(Recorded data)
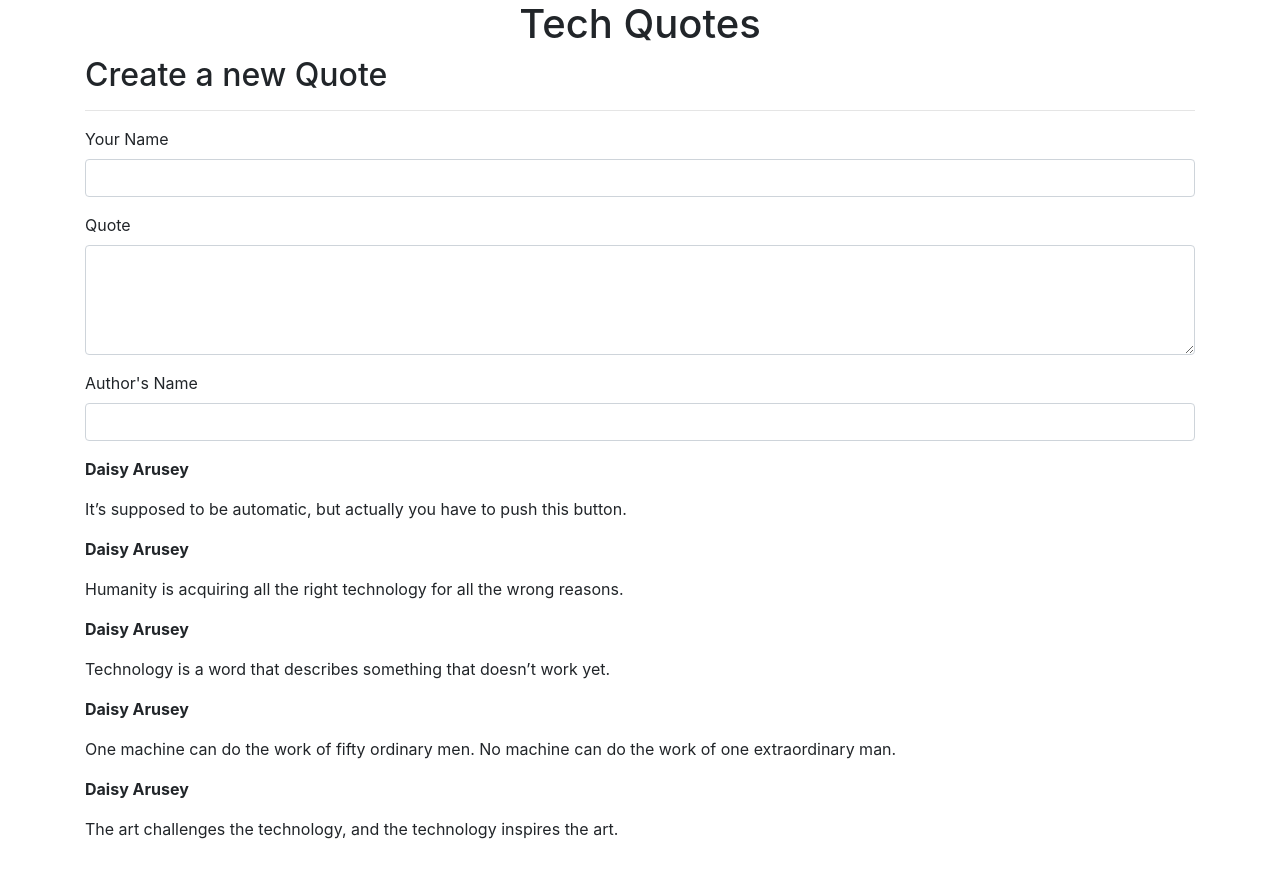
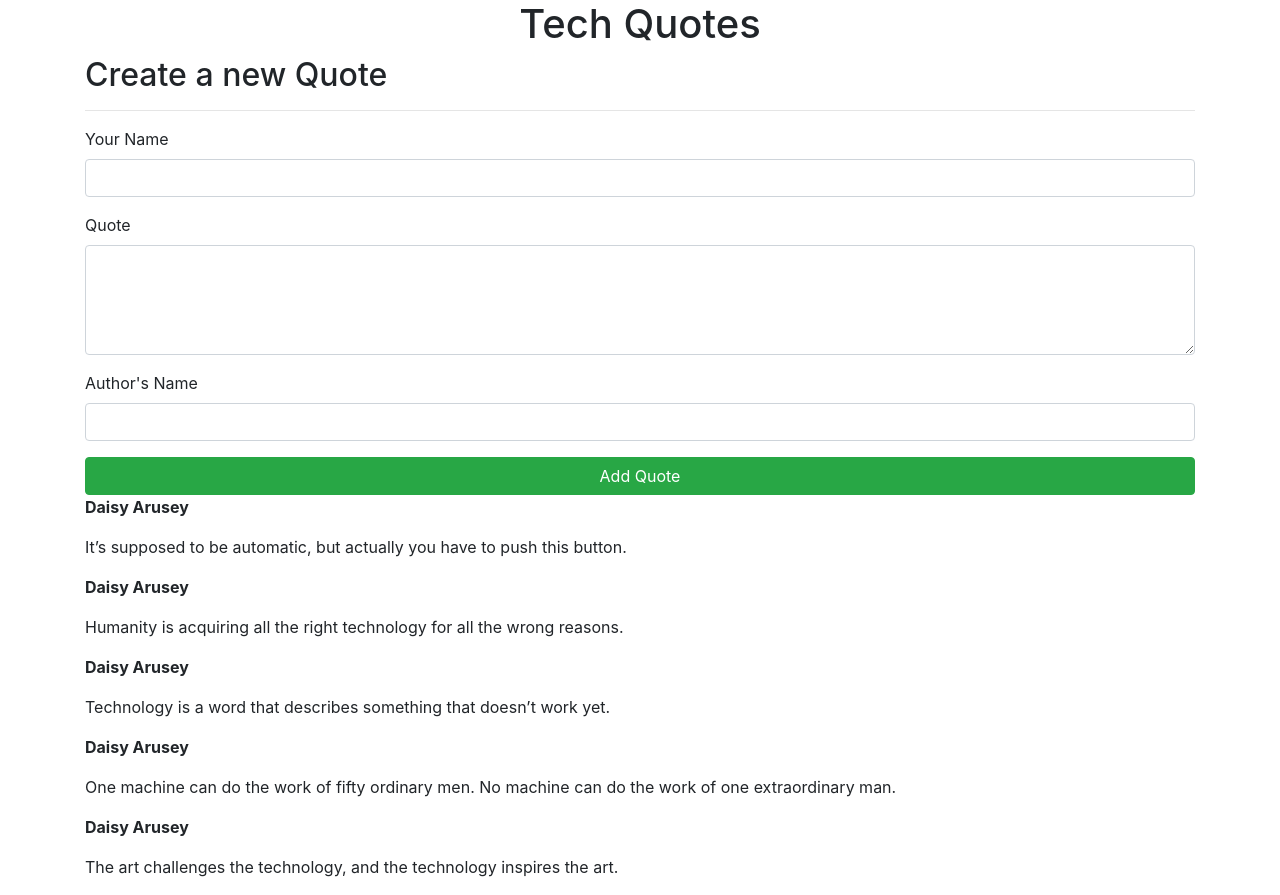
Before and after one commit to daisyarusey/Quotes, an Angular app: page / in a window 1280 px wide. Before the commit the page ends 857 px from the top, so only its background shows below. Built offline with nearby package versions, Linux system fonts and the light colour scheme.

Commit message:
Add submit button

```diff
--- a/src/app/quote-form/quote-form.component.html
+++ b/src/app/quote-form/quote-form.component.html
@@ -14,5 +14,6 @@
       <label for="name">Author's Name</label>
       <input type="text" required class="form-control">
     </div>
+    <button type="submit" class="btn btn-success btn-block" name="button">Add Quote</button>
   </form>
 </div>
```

Task instructions: Keep every word of the records and none of the pictures when you print them again.

Written response:
Before and after one commit to daisyarusey/Quotes, an Angular app: page / in a window 1280 px wide. Before the commit the page ends 857 px from the top, so only its background shows below. Built offline with nearby package versions, Linux system fonts and the light colour scheme.

Commit message:
Add submit button

```diff
--- a/src/app/quote-form/quote-form.component.html
+++ b/src/app/quote-form/quote-form.component.html
@@ -14,5 +14,6 @@
       <label for="name">Author's Name</label>
       <input type="text" required class="form-control">
     </div>
+    <button type="submit" class="btn btn-success btn-block" name="button">Add Quote</button>
   </form>
 </div>
```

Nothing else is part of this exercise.